Material for this task Block Start

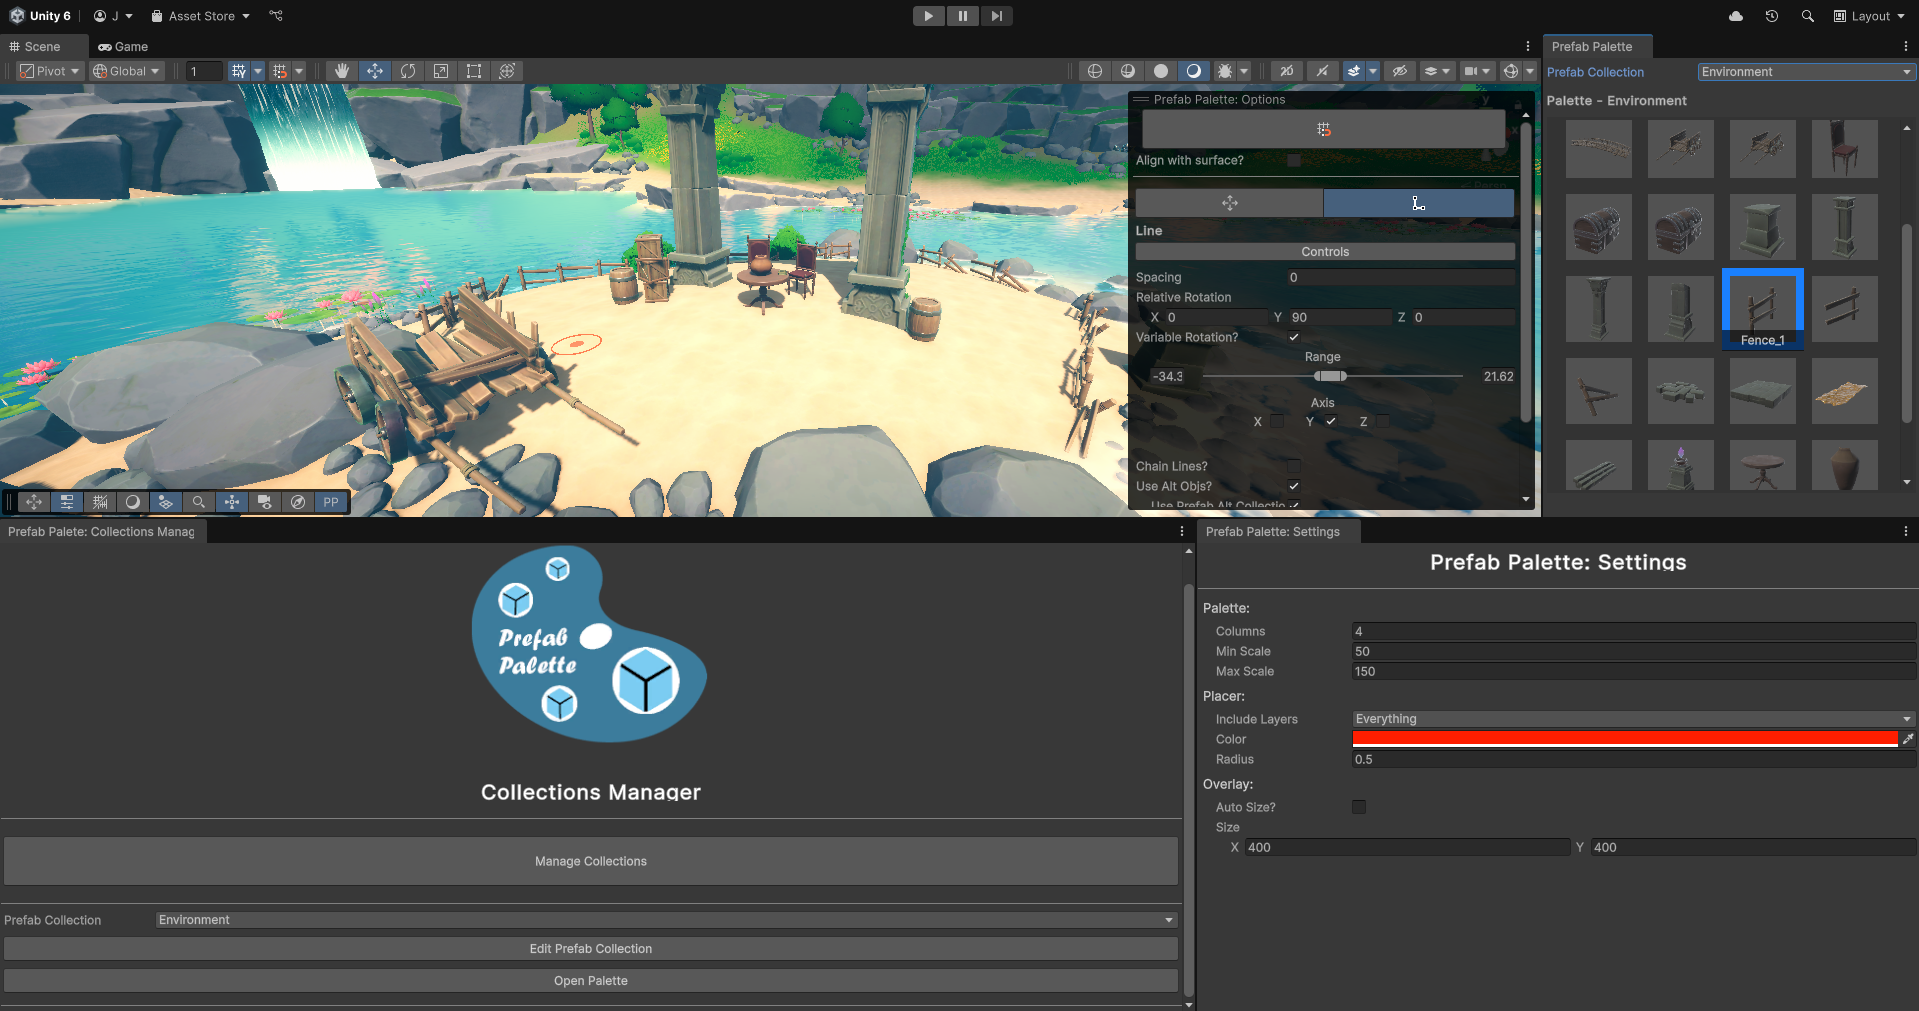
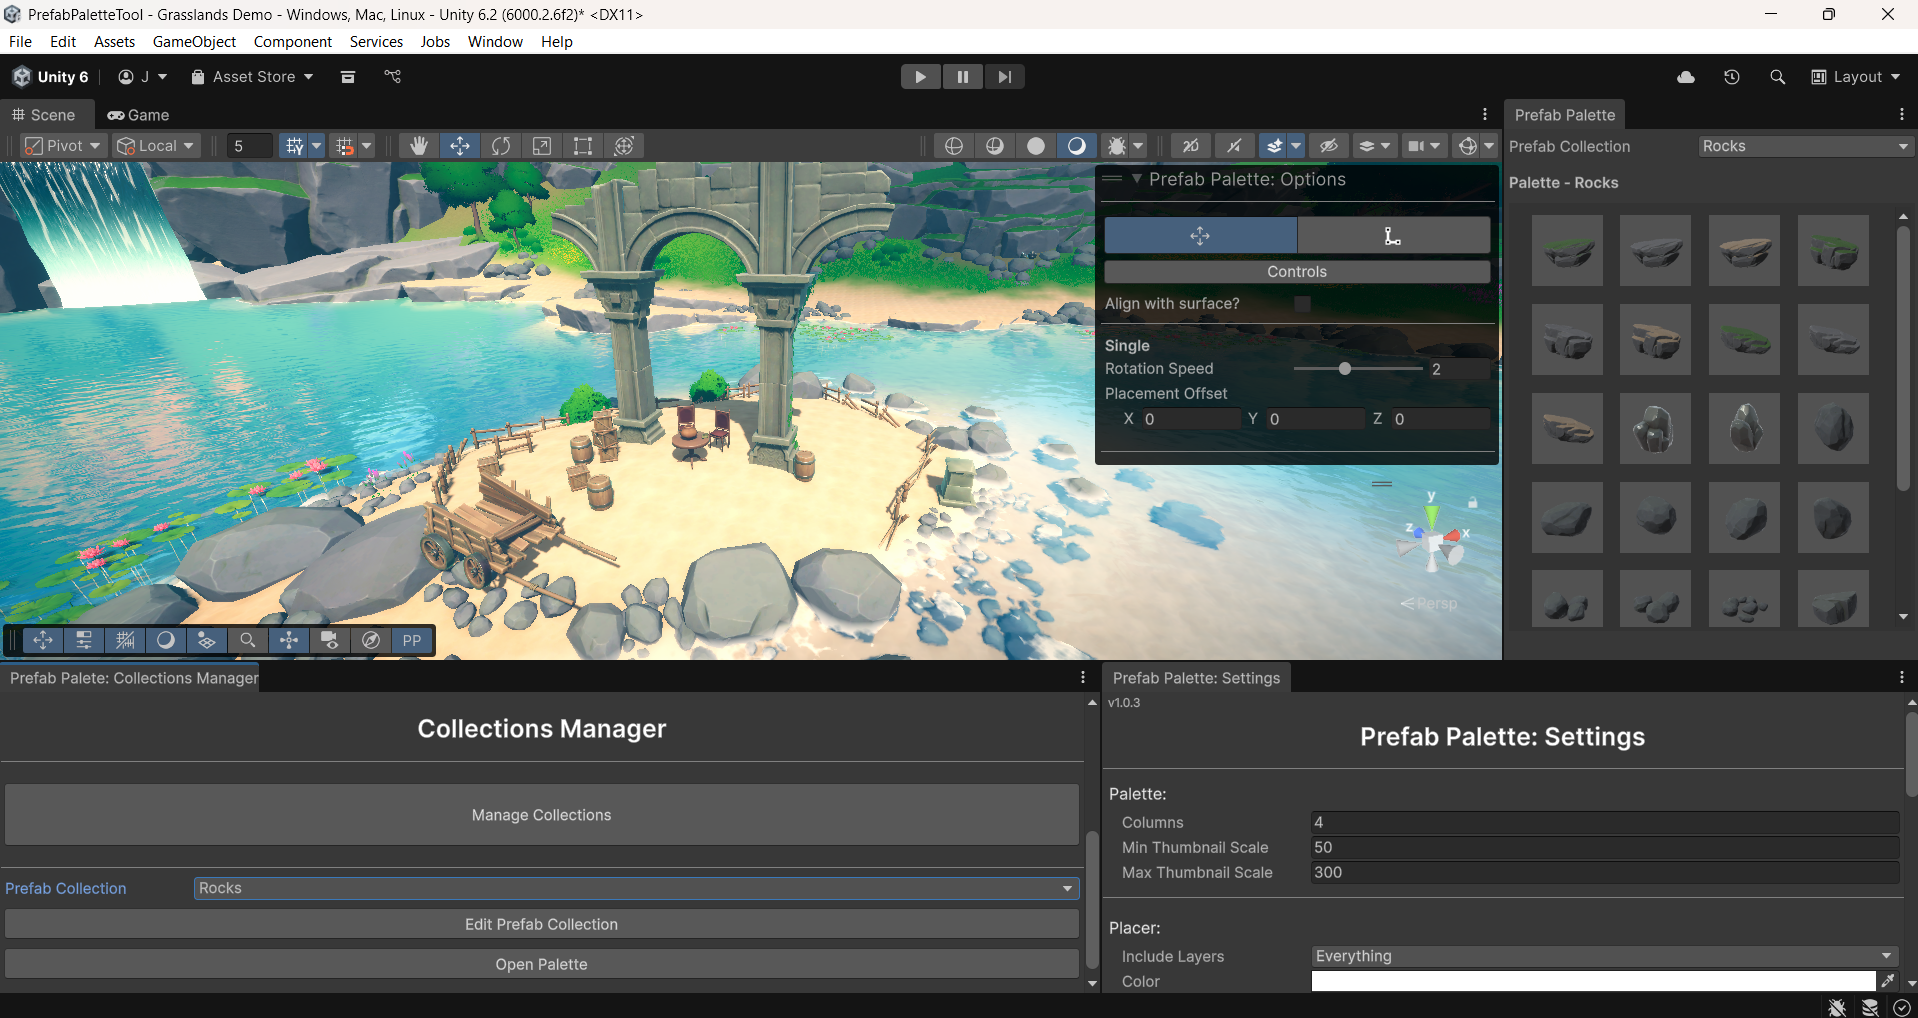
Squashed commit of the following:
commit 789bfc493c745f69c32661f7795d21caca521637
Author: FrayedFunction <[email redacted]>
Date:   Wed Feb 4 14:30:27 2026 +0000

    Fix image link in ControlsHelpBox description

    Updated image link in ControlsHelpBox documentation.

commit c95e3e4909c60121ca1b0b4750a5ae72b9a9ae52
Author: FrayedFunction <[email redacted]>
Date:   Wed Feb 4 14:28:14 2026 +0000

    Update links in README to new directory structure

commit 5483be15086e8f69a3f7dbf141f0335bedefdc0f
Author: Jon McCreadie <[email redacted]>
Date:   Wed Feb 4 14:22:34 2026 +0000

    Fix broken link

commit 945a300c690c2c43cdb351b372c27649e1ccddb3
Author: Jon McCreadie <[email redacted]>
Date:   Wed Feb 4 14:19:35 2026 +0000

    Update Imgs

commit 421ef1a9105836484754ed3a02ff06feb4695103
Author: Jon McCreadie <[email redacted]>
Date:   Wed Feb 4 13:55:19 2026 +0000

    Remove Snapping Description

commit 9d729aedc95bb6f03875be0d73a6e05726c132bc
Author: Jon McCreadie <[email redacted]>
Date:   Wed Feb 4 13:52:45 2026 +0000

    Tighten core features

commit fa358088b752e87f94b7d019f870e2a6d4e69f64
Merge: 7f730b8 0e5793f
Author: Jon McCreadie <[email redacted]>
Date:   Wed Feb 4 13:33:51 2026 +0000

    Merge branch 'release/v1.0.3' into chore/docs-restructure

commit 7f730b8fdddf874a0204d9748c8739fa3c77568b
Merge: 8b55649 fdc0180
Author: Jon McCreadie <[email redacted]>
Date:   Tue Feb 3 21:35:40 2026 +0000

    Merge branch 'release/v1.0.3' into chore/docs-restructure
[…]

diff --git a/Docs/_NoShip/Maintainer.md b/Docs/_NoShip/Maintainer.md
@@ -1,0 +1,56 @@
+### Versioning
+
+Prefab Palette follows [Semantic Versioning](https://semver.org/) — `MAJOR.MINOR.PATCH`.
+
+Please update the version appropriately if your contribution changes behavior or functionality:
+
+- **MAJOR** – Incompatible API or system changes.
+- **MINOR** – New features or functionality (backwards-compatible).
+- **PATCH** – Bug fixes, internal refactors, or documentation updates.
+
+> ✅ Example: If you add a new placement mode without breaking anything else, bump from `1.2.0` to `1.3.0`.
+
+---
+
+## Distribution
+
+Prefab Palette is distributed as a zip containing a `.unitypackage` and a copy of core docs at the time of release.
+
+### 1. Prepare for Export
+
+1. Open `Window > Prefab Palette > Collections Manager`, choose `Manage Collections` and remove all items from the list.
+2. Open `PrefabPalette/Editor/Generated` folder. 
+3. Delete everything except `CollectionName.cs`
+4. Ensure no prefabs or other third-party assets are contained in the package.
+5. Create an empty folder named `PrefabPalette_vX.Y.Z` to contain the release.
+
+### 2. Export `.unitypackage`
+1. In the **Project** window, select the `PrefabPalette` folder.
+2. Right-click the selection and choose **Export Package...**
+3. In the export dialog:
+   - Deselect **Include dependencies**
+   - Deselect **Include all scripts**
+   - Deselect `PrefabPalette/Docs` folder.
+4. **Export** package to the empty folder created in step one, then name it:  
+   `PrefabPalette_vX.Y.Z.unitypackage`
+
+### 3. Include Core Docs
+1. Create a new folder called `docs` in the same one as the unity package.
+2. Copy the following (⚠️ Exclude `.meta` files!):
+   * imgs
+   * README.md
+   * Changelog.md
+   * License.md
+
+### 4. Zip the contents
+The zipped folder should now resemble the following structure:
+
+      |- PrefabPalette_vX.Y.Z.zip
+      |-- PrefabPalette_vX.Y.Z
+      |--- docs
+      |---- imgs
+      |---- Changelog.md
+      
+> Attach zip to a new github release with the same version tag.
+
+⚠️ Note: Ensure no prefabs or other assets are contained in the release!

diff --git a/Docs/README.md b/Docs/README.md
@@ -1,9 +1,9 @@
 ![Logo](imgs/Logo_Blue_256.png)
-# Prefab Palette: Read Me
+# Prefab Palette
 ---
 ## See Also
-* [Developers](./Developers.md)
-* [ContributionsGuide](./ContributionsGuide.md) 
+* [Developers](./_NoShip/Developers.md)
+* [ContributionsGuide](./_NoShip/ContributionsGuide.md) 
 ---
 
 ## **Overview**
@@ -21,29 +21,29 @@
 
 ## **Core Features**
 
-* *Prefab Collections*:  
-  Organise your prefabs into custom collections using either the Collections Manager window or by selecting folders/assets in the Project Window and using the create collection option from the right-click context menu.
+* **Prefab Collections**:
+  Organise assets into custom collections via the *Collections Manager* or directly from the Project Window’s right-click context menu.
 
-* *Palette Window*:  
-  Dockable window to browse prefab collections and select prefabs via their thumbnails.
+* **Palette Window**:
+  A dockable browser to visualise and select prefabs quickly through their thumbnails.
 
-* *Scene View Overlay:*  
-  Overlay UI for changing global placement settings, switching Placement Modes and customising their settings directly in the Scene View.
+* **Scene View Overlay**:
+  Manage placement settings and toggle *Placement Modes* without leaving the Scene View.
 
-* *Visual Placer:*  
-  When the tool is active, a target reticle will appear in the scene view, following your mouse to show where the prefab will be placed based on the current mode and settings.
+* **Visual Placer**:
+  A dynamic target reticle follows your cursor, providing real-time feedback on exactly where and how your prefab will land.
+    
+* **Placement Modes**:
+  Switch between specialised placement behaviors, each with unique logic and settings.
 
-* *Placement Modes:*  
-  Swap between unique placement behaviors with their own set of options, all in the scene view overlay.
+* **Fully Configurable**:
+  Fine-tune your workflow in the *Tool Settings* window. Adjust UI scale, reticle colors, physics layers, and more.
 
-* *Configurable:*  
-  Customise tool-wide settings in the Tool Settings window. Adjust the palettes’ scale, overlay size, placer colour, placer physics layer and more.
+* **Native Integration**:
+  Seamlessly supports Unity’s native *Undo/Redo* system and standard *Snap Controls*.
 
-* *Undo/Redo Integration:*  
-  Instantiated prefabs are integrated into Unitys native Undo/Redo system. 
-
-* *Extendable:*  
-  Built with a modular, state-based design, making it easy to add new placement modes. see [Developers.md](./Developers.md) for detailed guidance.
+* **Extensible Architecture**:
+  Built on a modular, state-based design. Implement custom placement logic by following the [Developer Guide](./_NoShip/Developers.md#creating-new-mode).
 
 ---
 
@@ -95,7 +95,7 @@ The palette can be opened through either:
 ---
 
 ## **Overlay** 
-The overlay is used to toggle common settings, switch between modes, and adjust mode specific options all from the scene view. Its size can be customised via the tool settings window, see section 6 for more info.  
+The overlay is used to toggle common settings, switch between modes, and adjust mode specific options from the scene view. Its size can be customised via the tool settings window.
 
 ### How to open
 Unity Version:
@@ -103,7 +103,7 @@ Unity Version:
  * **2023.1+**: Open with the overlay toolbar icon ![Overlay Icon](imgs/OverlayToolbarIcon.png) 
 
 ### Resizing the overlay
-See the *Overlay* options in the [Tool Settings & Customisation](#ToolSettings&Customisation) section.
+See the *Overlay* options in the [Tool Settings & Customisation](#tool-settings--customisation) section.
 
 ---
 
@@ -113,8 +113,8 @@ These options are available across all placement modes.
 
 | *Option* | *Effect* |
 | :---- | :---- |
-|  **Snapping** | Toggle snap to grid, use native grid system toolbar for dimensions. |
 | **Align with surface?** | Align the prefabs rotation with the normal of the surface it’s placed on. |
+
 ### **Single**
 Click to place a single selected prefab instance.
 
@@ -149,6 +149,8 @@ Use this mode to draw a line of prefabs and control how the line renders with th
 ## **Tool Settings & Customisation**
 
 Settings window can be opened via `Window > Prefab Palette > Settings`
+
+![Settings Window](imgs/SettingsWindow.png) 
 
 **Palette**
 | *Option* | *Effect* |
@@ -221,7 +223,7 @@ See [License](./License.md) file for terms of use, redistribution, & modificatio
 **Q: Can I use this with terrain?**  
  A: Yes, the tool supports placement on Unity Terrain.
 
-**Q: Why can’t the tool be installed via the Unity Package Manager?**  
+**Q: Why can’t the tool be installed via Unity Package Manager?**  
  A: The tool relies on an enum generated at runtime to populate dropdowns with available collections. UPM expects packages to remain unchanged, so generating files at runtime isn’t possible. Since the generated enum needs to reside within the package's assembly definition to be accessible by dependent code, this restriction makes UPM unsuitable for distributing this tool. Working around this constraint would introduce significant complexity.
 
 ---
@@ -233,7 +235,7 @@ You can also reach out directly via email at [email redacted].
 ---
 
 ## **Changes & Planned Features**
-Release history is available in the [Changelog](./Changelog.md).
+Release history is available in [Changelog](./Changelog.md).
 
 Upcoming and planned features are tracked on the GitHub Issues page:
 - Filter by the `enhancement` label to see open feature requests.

Material for this task Block End

# What the exercise asks:
Your answer is a single number: the count of lines in the records holding the string "commit".

# The answer:
9